**What the task requires**
Each line containing the string "container" should be copied out of the entries.

**Extracted data entries**

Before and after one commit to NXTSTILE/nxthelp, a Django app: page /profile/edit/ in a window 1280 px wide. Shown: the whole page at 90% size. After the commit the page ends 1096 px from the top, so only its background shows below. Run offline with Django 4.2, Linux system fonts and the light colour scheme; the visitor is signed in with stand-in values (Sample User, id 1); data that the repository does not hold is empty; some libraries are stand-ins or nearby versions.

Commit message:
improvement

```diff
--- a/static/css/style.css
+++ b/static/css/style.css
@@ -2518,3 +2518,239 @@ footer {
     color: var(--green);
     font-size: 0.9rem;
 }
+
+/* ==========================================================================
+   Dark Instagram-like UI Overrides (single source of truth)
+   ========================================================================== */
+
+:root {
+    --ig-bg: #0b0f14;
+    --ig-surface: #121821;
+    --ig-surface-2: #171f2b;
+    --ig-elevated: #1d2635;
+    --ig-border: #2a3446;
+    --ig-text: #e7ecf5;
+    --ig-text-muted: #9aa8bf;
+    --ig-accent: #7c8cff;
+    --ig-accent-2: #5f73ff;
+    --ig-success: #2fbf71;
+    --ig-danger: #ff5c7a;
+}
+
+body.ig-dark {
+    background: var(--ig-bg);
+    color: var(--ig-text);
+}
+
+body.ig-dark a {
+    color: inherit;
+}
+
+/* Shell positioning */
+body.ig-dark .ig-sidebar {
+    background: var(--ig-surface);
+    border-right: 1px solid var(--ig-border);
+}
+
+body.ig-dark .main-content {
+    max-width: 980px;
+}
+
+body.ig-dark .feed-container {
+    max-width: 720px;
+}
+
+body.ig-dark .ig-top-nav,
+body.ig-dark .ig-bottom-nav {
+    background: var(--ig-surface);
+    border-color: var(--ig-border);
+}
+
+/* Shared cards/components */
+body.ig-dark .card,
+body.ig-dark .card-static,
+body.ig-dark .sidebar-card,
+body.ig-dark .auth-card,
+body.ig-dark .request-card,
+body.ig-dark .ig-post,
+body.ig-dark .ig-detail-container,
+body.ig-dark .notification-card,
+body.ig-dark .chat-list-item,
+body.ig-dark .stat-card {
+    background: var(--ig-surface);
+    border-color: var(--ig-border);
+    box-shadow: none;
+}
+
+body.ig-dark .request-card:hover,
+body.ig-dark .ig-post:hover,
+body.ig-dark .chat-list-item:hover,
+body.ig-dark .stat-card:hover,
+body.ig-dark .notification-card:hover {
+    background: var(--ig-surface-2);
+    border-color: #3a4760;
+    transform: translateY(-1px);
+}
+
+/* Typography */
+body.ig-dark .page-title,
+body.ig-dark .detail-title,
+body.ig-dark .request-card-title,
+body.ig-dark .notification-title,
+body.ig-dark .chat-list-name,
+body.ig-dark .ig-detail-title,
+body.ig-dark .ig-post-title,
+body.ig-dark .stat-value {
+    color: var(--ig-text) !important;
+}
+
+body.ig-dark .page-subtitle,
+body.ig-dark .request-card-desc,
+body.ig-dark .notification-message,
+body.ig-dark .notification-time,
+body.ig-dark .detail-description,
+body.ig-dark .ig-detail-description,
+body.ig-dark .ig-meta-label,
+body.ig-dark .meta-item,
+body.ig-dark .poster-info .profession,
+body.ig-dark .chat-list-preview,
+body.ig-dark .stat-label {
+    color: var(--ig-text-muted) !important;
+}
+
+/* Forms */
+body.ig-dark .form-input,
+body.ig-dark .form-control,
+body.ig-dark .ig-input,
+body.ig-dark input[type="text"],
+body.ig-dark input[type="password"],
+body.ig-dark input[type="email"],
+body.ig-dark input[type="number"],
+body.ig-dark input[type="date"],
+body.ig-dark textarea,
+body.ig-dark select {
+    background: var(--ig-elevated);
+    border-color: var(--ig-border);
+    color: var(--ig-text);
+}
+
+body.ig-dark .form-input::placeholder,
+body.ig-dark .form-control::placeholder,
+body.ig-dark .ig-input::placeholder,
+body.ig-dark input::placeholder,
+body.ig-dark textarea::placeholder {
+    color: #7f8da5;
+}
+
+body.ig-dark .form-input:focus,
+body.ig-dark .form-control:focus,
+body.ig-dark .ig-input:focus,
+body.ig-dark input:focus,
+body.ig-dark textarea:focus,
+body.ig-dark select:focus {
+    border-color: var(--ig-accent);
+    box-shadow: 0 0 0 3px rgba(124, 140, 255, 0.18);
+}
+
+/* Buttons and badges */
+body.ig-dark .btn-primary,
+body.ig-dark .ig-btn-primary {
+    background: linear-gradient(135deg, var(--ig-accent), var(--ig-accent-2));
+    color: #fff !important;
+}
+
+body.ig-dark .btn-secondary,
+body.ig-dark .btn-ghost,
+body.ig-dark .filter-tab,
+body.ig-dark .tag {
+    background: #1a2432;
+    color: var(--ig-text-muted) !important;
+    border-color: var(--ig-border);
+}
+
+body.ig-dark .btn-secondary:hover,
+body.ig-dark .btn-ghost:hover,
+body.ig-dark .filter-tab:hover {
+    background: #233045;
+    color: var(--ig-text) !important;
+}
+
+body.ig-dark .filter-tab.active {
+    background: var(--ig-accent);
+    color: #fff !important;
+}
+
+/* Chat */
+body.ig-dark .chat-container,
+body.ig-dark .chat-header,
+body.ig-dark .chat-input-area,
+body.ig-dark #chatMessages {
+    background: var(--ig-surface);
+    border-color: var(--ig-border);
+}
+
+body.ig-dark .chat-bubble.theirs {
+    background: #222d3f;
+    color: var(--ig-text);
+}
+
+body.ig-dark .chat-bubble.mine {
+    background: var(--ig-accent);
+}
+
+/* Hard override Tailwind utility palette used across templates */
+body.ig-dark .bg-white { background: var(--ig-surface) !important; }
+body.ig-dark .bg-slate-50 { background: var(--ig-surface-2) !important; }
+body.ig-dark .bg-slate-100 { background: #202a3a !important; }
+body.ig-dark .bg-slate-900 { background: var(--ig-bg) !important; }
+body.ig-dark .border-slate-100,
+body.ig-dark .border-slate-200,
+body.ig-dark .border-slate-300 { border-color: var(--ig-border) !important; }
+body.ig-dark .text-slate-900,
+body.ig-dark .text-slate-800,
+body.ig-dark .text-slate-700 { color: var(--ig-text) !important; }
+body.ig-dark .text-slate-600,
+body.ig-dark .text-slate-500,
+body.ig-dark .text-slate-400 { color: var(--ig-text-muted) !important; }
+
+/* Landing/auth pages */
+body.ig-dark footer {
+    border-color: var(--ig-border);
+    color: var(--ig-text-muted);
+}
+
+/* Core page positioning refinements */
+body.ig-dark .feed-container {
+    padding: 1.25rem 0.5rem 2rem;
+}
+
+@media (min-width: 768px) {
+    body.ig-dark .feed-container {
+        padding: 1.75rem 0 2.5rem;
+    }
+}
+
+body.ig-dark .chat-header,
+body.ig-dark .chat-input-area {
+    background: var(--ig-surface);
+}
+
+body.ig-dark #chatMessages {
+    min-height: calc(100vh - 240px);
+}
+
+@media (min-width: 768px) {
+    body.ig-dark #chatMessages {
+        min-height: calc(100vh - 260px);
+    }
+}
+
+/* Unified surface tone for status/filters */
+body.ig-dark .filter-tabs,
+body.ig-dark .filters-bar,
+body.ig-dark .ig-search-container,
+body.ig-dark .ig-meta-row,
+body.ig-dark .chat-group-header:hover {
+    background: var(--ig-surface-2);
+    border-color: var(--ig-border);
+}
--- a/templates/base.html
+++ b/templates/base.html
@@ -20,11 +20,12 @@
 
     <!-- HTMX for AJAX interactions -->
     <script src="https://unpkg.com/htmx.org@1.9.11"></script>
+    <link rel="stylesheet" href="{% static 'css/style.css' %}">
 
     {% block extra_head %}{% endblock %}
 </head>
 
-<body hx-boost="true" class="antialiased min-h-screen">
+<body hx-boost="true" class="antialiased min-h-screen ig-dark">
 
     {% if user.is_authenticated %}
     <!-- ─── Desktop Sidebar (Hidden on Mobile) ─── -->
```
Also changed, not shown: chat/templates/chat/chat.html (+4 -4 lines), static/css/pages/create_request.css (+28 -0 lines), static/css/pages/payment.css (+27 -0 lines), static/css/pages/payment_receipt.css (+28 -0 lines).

**Response area**
+body.ig-dark .feed-container {
+body.ig-dark .ig-detail-container,
+body.ig-dark .chat-container,
+body.ig-dark .feed-container {
+    body.ig-dark .feed-container {
+body.ig-dark .ig-search-container,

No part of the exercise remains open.